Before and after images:
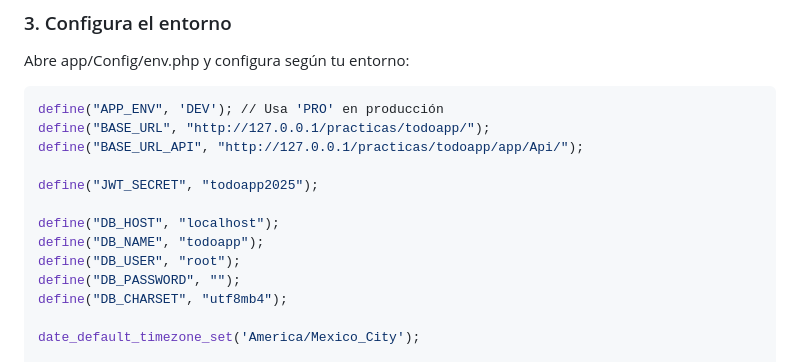
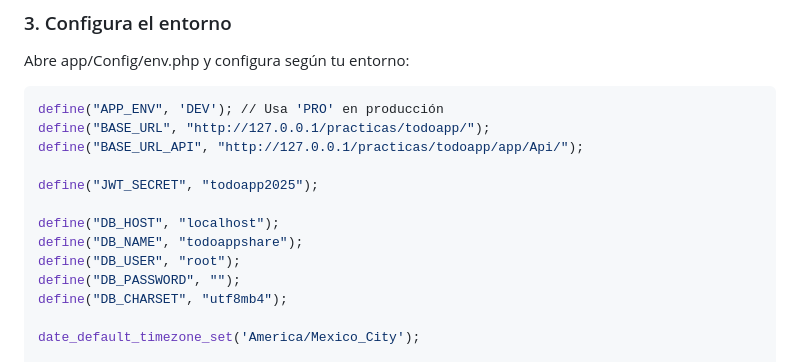
Before and after one commit to CristobalNyram/todoappshare, a Markdown page: README.md, the part around the change. Rendered like a GitHub page.

Commit message:
sql actualizado

```diff
--- a/README.md
+++ b/README.md
@@ -49,7 +49,7 @@ define("BASE_URL_API", "http://127.0.0.1/practicas/todoapp/app/Api/");
 define("JWT_SECRET", "todoapp2025");
 
 define("DB_HOST", "localhost");
-define("DB_NAME", "todoapp");
+define("DB_NAME", "todoappshare");
 define("DB_USER", "root");
 define("DB_PASSWORD", "");
 define("DB_CHARSET", "utf8mb4");
```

EXERCISE DIRECTIONS: The full data, repeated exactly and stripped of its pictures, is the expected answer.

REPLY TO THE EXERCISE:
Before and after one commit to CristobalNyram/todoappshare, a Markdown page: README.md, the part around the change. Rendered like a GitHub page.

Commit message:
sql actualizado

```diff
--- a/README.md
+++ b/README.md
@@ -49,7 +49,7 @@ define("BASE_URL_API", "http://127.0.0.1/practicas/todoapp/app/Api/");
 define("JWT_SECRET", "todoapp2025");
 
 define("DB_HOST", "localhost");
-define("DB_NAME", "todoapp");
+define("DB_NAME", "todoappshare");
 define("DB_USER", "root");
 define("DB_PASSWORD", "");
 define("DB_CHARSET", "utf8mb4");
```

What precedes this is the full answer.